Leading the pack, with a 35.4 percent share of videos viewed throughout the month, were Google-owned video sites--in other words, YouTube. The total video count for Google, according to ComScore, is about 3.6 billion, 3.42 billion of which were YouTube-specific. In a distant second place is News Corp.'s Fox Interactive Media (MySpaceTV and its ilk) with 5.8 percent of the market.
Following Fox Interactive are a melange of big tech portals and media companies: Yahoo, Microsoft, Viacom, Time Warner (excluding AOL), Disney, AOL, ABC, and Comcast. Nowhere to be seen is Hulu, the joint video venture between News Corp. and NBC Universal--in February, it was still in private beta. It also doesn't include digital download marketplaces like iTunes.
But this could be the golden age of online video, in a sense: my colleague Greg Sandoval noted in his coverage of the National Association of Broadcasters conference that as digital video recorders and set-top boxes grow increasingly sophisticated, consumers may have more options for watching TV shows on demand and for watching content on TVs that's currently online-only.
On the other hand, ComScore's numbers don't seem to indicate that long-form TV shows make up a huge chunk of online video.

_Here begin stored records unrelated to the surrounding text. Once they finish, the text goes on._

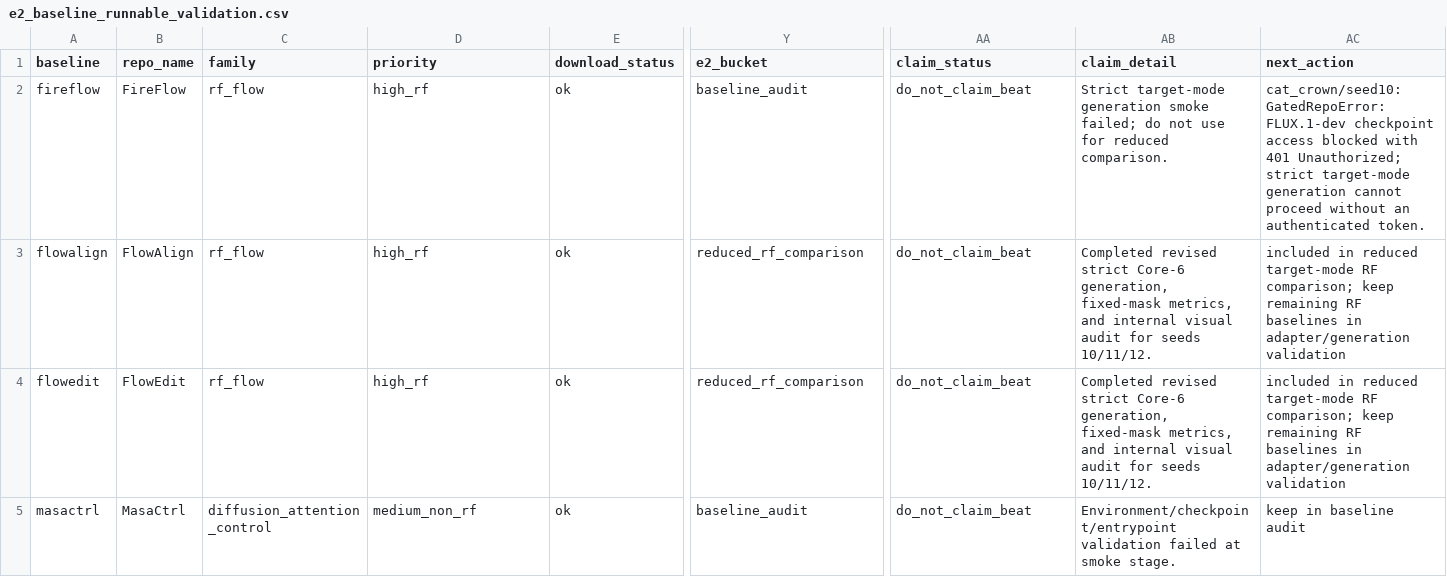
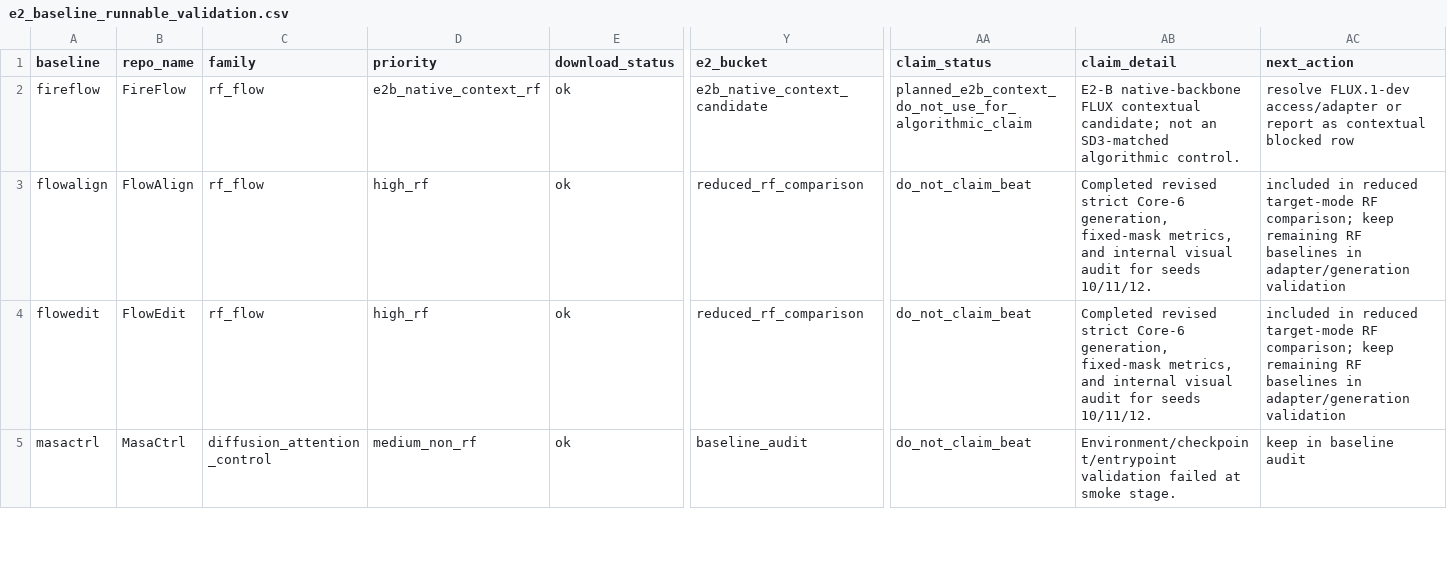
Before and after one commit to AsabuMai/DeCE-RF, a CSV file: experiments/support_v3_2026-06-02/e2_baseline_runnable_validation.csv, drawn as a sheet; only a part is shown, gaps mark what is left out; the diff covers the shown part only; the diff names each change by its address in the sheet, - before the commit and + after, or states it on an @@ line.

Commit message:
Separate SD3 and native-backbone RF comparisons

```diff
--- a/experiments/support_v3_2026-06-02/e2_baseline_runnable_validation.csv
+++ b/experiments/support_v3_2026-06-02/e2_baseline_runnable_validation.csv
-D2 (priority): high_rf
+D2 (priority): e2b_native_context_rf
-Y2 (e2_bucket): baseline_audit
+Y2 (e2_bucket): e2b_native_context_candidate
-AA2 (claim_status): do_not_claim_beat
+AA2 (claim_status): planned_e2b_context_do_not_use_for_algorithmic_claim
-AB2 (claim_detail): Strict target-mode generation smoke failed; do not use for reduced comparison.
+AB2 (claim_detail): E2-B native-backbone FLUX contextual candidate; not an SD3-matched algorithmic control.
-AC2 (next_action): cat_crown/seed10: GatedRepoError: FLUX.1-dev checkpoint access blocked with 401 Unauthorized; strict target-mode generation cannot proceed without an authenticated token.
+AC2 (next_action): resolve FLUX.1-dev access/adapter or report as contextual blocked row
```
Also changed, not shown: 25 edited cells elsewhere in this file, 7 other files.
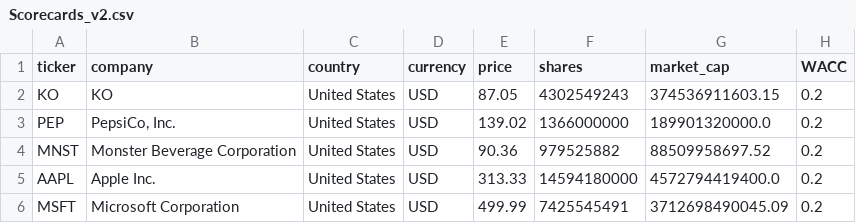
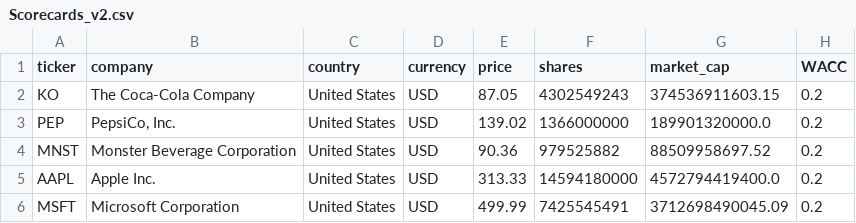
Before and after one commit to franciscocavanna/ticker, a CSV file: frontend/public/data/Scorecards_v2.csv, drawn as a sheet; only a part is shown; the diff names each change by its address in the sheet, - before the commit and + after, or states it on an @@ line.

```diff
--- a/frontend/public/data/Scorecards_v2.csv
+++ b/frontend/public/data/Scorecards_v2.csv
-B2 (company): KO
+B2 (company): The Coca-Cola Company
```
Also changed, not shown: 1 other file.
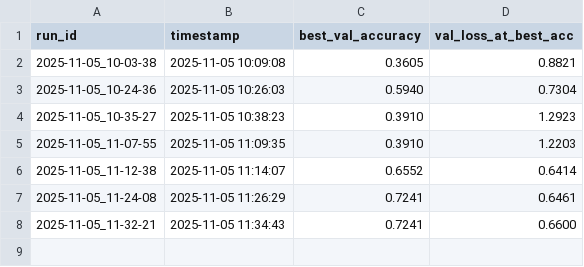
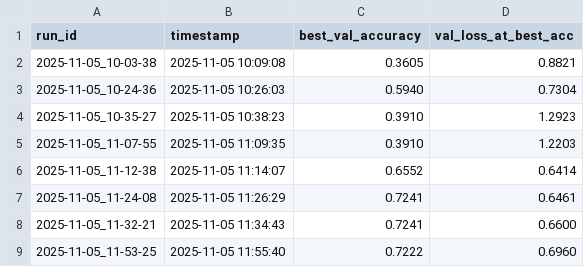
Before and after one commit to ANXCHA2003/train, a CSV file: runs_summary.csv, drawn as a sheet; the diff names each change by its address in the sheet, - before the commit and + after, or states it on an @@ line.

```diff
--- a/runs_summary.csv
+++ b/runs_summary.csv
+row 9: 2025-11-05_11-53-25 | 2025-11-05 11:55:40 | 0.7222 | 0.6960
```
Also changed, not shown: 5 other files.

The average video length, according to the statistics, was 2.7 minutes. And the average viewer watched 75 videos in the month of February, which seems to point to a lot of short clips.
What I want to know: How many of those YouTube videos had to do with Rick Astley?